While you may have a supermom, and are extremely grateful for her, she most likely would not make a great topic for your common app essay.

The Major Pitfall of This New Prompt

These essays need to be about YOU! Yes, you can talk about another helpful person, and why you were grateful for them, but the bulk of your essay must be about you, and the issue you faced, and what YOU did to deal with it, and then how you got an assist from someone else, and then how that made you feel–grateful. Showing gratitude is a wonderful way to show colleges that you have a mature view of life–that you are not overly self-involved, or entitled or full of yourself. It reveals humility.

This is all great. But you only need to express this sentiment in a sentence or two. Gratitude is not that complicated. It means you understand that you got some help, and are thankful for it. If you want to expand more on gratitude, you could reflect further on why you think being thankful is important, why it matters to you and your life and the world. (The key to meaningful reflection is to stay focused and personal, and not launch into cliches or generalizations. Those get dull quickly. That’s another reason I think this prompt is loaded. Beware!)

If this prompt triggers a great personal story for you and you want to give it a go, do it. Just beware of the possible pitfalls I mentioned above.

I would stay especially clear of writing about obvious people to be grateful for, like your parents, other family members, teachers or coaches. On some level, it’s their job to help you.
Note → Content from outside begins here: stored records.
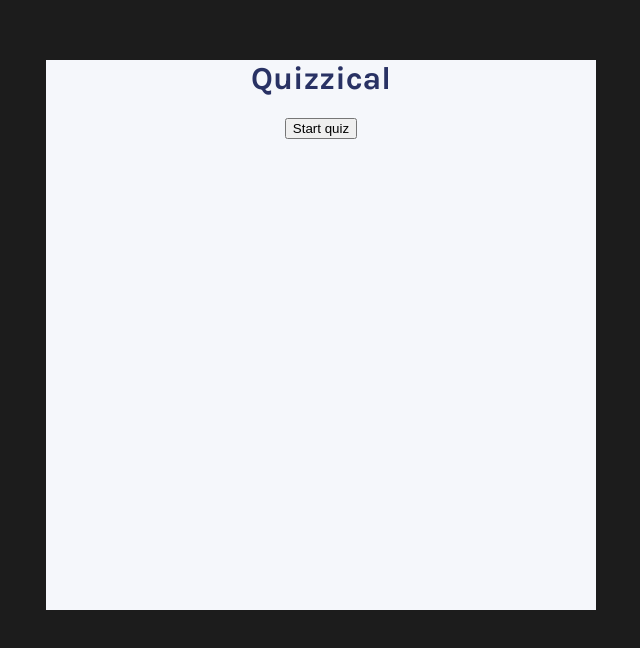
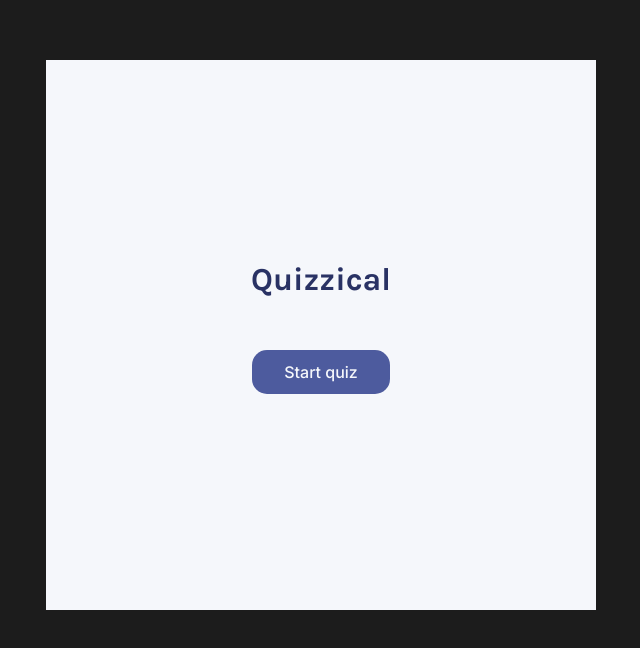
Before and after one commit to qserena/12-solo-project-quizzical, a React (Vite) app: page / in a window 1280 px wide. Shown: the top 648 px of the page, without its empty margins (319-959 px from the left). Built offline with nearby package versions, Linux system fonts and the light colour scheme.

Commit message:
Styled some buttons.

```diff
--- a/src/App.jsx
+++ b/src/App.jsx
@@ -14,7 +14,10 @@ function App() {
 			) : (
 				<div className="start-screen">
 					<h1>Quizzical</h1>
-					<button className="start" onClick={() => setShowQuiz(true)}>
+					<button
+						className="start-btn"
+						onClick={() => setShowQuiz(true)}
+					>
 						Start quiz
 					</button>
 				</div>
--- a/src/index.css
+++ b/src/index.css
@@ -17,6 +17,14 @@ main {
 	width: 550px;
 	height: 550px;
 	margin-top: 60px;
+	display: flex;
+	flex-direction: column;
+	justify-content: start;
+	align-items: center;
+}
+
+.start-screen {
+	margin-top: 180px;
 }
 
 /* Typography */
@@ -26,3 +34,43 @@ h1 {
 	font-weight: 700px;
 	font-size: 2rem;
 }
+
+h3 {
+	color: #293264;
+	text-align: center;
+	font-family: Inter;
+	font-size: 1.1rem;
+	font-weight: 700;
+}
+
+/* Buttons */
+
+.start-btn {
+	font-family: Inter;
+	font-size: 1rem;
+	font-weight: 500;
+	border: none;
+	border-radius: 15px;
+	padding: 0.75em 2em;
+	margin-top: 30px;
+	background: #4d5b9e;
+	color: #f5f7fb;
+}
+
+.footer-btn {
+	font-family: Inter;
+	font-size: 0.75rem;
+	font-weight: 600;
+	border: none;
+	border-radius: 8px;
+	padding: 0.75em 2em;
+	background: #4d5b9e;
+	color: #f5f7fb;
+}
+
+.score-container {
+	display: flex;
+	justify-content: center;
+	align-items: center;
+	gap: 1.4em;
+}
```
Lol. I believe that’s why the prompt mentions “in a surprising way.” They want the person you are grateful for to be unexpected in some way.  Is there someone you would never have thought would have helped you? That might work.

In general, I would advise my students to avoid this essay prompt. It’s attractive because it’s so feel-good. Who wouldn’t want to write about a wonderful person in your life? (Sure, write about that wonderful person, but not for your college admissions essay.) The other prompts are a lot better.

And remember, you can write about any topic you want (see the last prompt, No. 7).

  1. Share an essay on any topic of your choice. It can be one you’ve already written, one that responds to a different prompt, or one of your own design.

So find your best stories, where you were challenged and had interesting experiences, and go with those. Explore the posts in this blog that can help you do this.

Even if your essay involves a hard time you had, or a problem you faced, it doesn’t mean your essay will be a downer. Once you share your experience in your essay, you simply need to shift into a reflective mode and share what you learned from that experience (problem). That is almost always very positive and inspiring.

Good luck!

 

 

 

 

 

 

 

 

Reflect on something that someone has done for you that has made you happy or thankful in a surprising way. How has this gratitude affected or motivated you?